Ethics, Demonstrated in Geometrical Order (Latin: Ethica, ordine geometrico demonstrata), usually known as the Ethics, is a philosophical treatise written in Latin by Benedict de Spinoza. It was written between 1664 and 1665 and was first published posthumously in 1677.
The book is perhaps the most ambitious attempt to apply the method of Euclid in philosophy. Spinoza puts forward a small number of definitions and axioms from which he attempts to derive hundreds of propositions and corollaries, such as "When the Mind imagines its own lack of power, it is saddened by it", "A free man thinks of nothing less than of death", and "The human Mind cannot be absolutely destroyed with the Body, but something of it remains which is eternal."
According to Spinoza, God has "attributes". One attribute is 'extension', another attribute is 'thought', and there are infinitely many such attributes. Since Spinoza holds that to exist is to act, some readers take 'extension' to refer to an activity characteristic of bodies (for example, the active process of taking up space, exercising physical power, or resisting a change of place or shape). They take 'thought' to refer to the activity that is characteristic of minds, namely thinking, the exercise of mental power. Each attribute has modes. All bodies are modes of extension, and all ideas are modes of thought.

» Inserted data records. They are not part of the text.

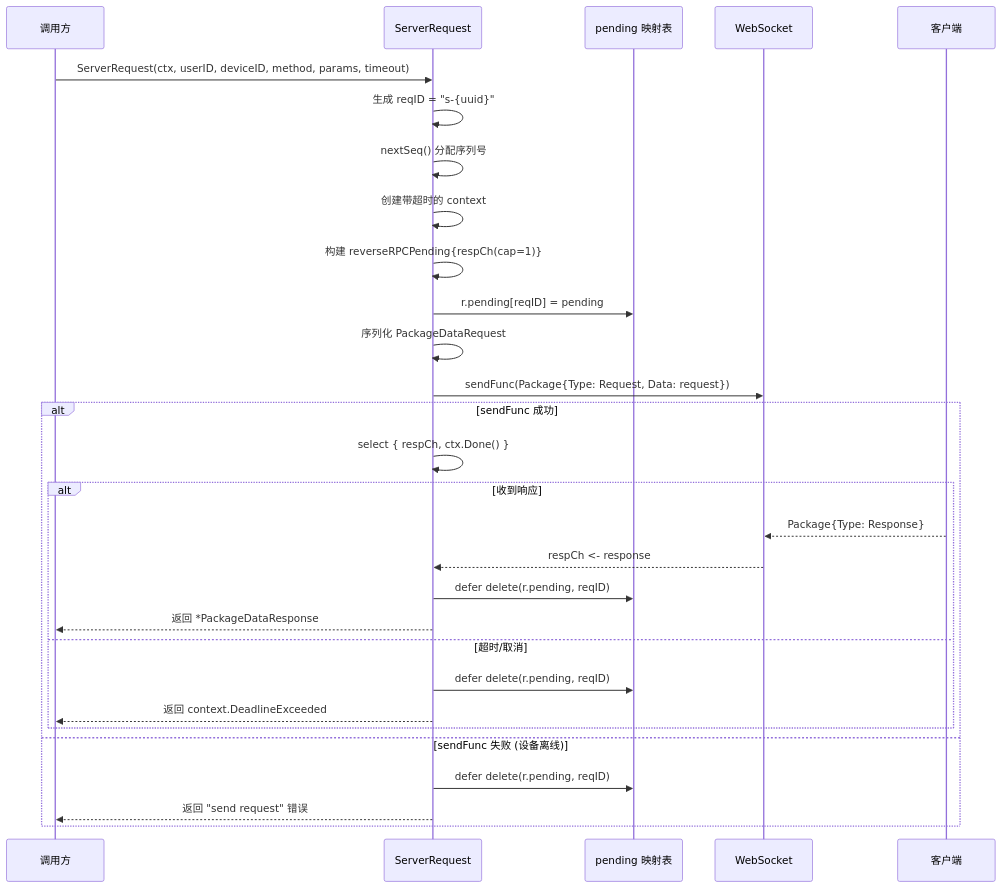
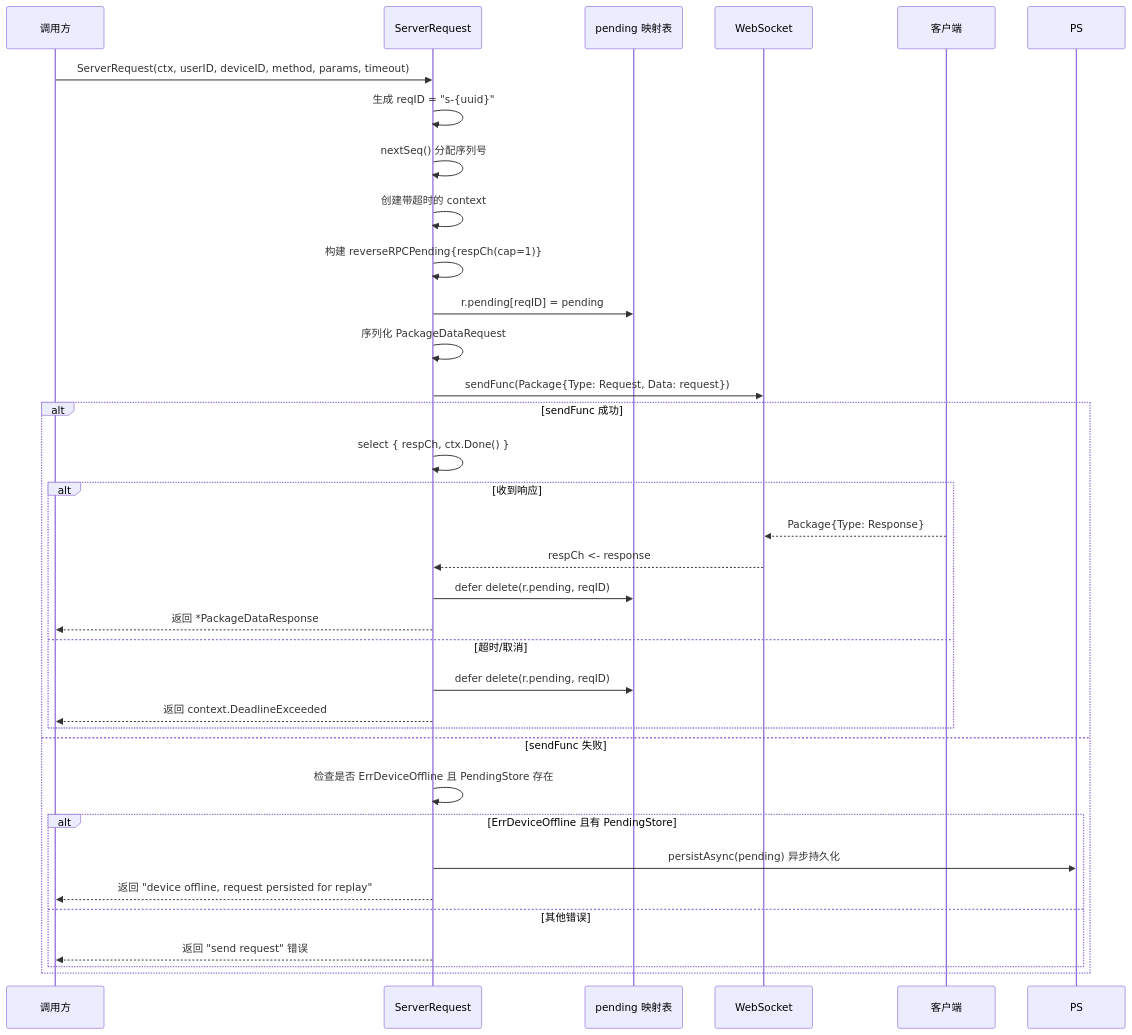
Before and after one commit to PineappleBond/xyncra-server: the second of 12 diagrams in wiki/flows/reverse-rpc.md, drawn with Mermaid. The commit also changed other lines of this file and 4 other files, not shown here.

First line of the commit message:
docs(wiki): accuracy improvements across flow documents

````diff
--- a/wiki/flows/reverse-rpc.md
+++ b/wiki/flows/reverse-rpc.md
@@ -201,34 +201,39 @@
 ```mermaid
 sequenceDiagram
     participant Caller as 调用方
     participant SRV as ServerRequest
     participant Pending as pending 映射表
     participant WS as WebSocket
     participant Client as 客户端
 
     Caller->>SRV: ServerRequest(ctx, userID, deviceID, method, params, timeout)
     SRV->>SRV: 生成 reqID = "s-{uuid}"
     SRV->>SRV: nextSeq() 分配序列号
     SRV->>SRV: 创建带超时的 context
     SRV->>SRV: 构建 reverseRPCPending{respCh(cap=1)}
 
     SRV->>Pending: r.pending[reqID] = pending
     SRV->>SRV: 序列化 PackageDataRequest
     SRV->>WS: sendFunc(Package{Type: Request, Data: request})
 
     alt sendFunc 成功
         SRV->>SRV: select { respCh, ctx.Done() }
         alt 收到响应
             Client-->>WS: Package{Type: Response}
             WS-->>SRV: respCh <- response
             SRV->>Pending: defer delete(r.pending, reqID)
             SRV-->>Caller: 返回 *PackageDataResponse
         else 超时/取消
             SRV->>Pending: defer delete(r.pending, reqID)
             SRV-->>Caller: 返回 context.DeadlineExceeded
         end
-    else sendFunc 失败 (设备离线)
-        SRV->>Pending: defer delete(r.pending, reqID)
-        SRV-->>Caller: 返回 "send request" 错误
+    else sendFunc 失败
+        SRV->>SRV: 检查是否 ErrDeviceOffline 且 PendingStore 存在
+        alt ErrDeviceOffline 且有 PendingStore
+            SRV->>PS: persistAsync(pending) 异步持久化
+            SRV-->>Caller: 返回 "device offline, request persisted for replay"
+        else 其他错误
+            SRV-->>Caller: 返回 "send request" 错误
+        end
     end
 ```
````
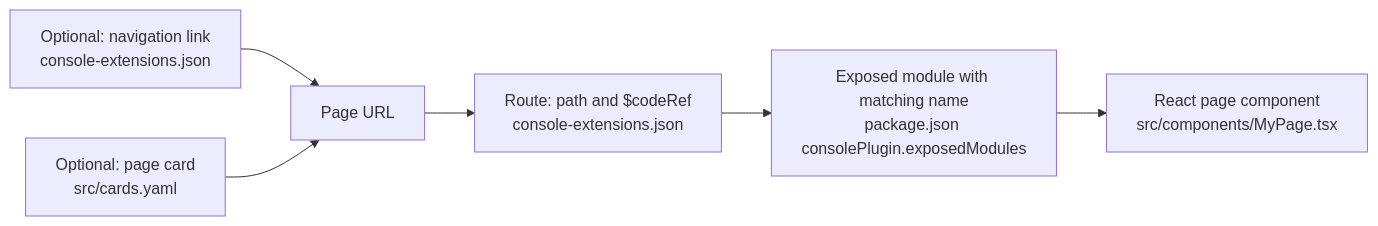
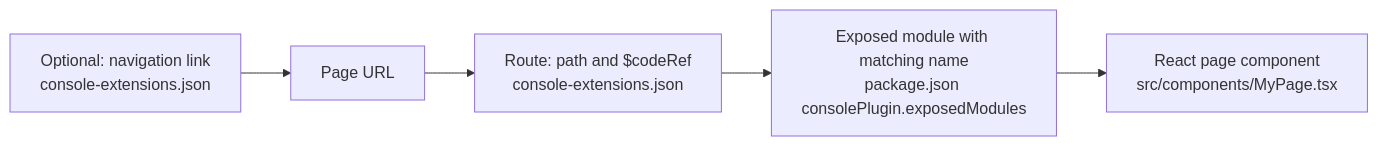
Before and after one commit to redhat-openshift-partner-labs/console-plugin: the diagram in README.md, drawn with Mermaid. The commit also changed other lines of this file and 25 other files, not shown here.

First line of the commit message:
refactor(demos): remove the page, guide, and cookbook cards

````diff
--- a/README.md
+++ b/README.md
@@ -36,8 +27,7 @@
 ```mermaid
 flowchart LR
     nav["Optional: navigation link<br/>console-extensions.json"] --> url["Page URL"]
-    card["Optional: page card<br/>src/cards.yaml"] --> url
     url --> route["Route: path and $codeRef<br/>console-extensions.json"]
     route --> module["Exposed module with matching name<br/>package.json consolePlugin.exposedModules"]
     module --> page["React page component<br/>src/components/MyPage.tsx"]
 ```
````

The first part of the book addresses the relationship between God and the universe. Tradition held that God exists outside of the universe, created it for a reason, and could have created a different universe if he chose. Spinoza denies each point. According to Spinoza, God is the natural world. As with many of Spinoza's claims, what this means is a matter of dispute. Spinoza claims that the things that make up the universe, including human beings, are God's "modes". This means that everything is, in some sense, dependent upon God. The nature of this dependence is disputed. Some scholars say that the modes are properties of God in the traditional sense. Others say that modes are effects of God. Either way, the modes are also logically dependent on God's essence, in this sense: everything that happens follows from the nature of God, just like how it follows from the nature of a triangle that its angles are equal to two right angles. Since God had to exist with the nature he has, nothing that has happened could have been avoided, and if God has fixed a particular fate for a particular mode, there is no escaping it. As Spinoza puts it, "A thing which has been determined by God to produce an effect cannot render itself undetermined." God's creation of the universe is not a decision, much less one motivated by a purpose.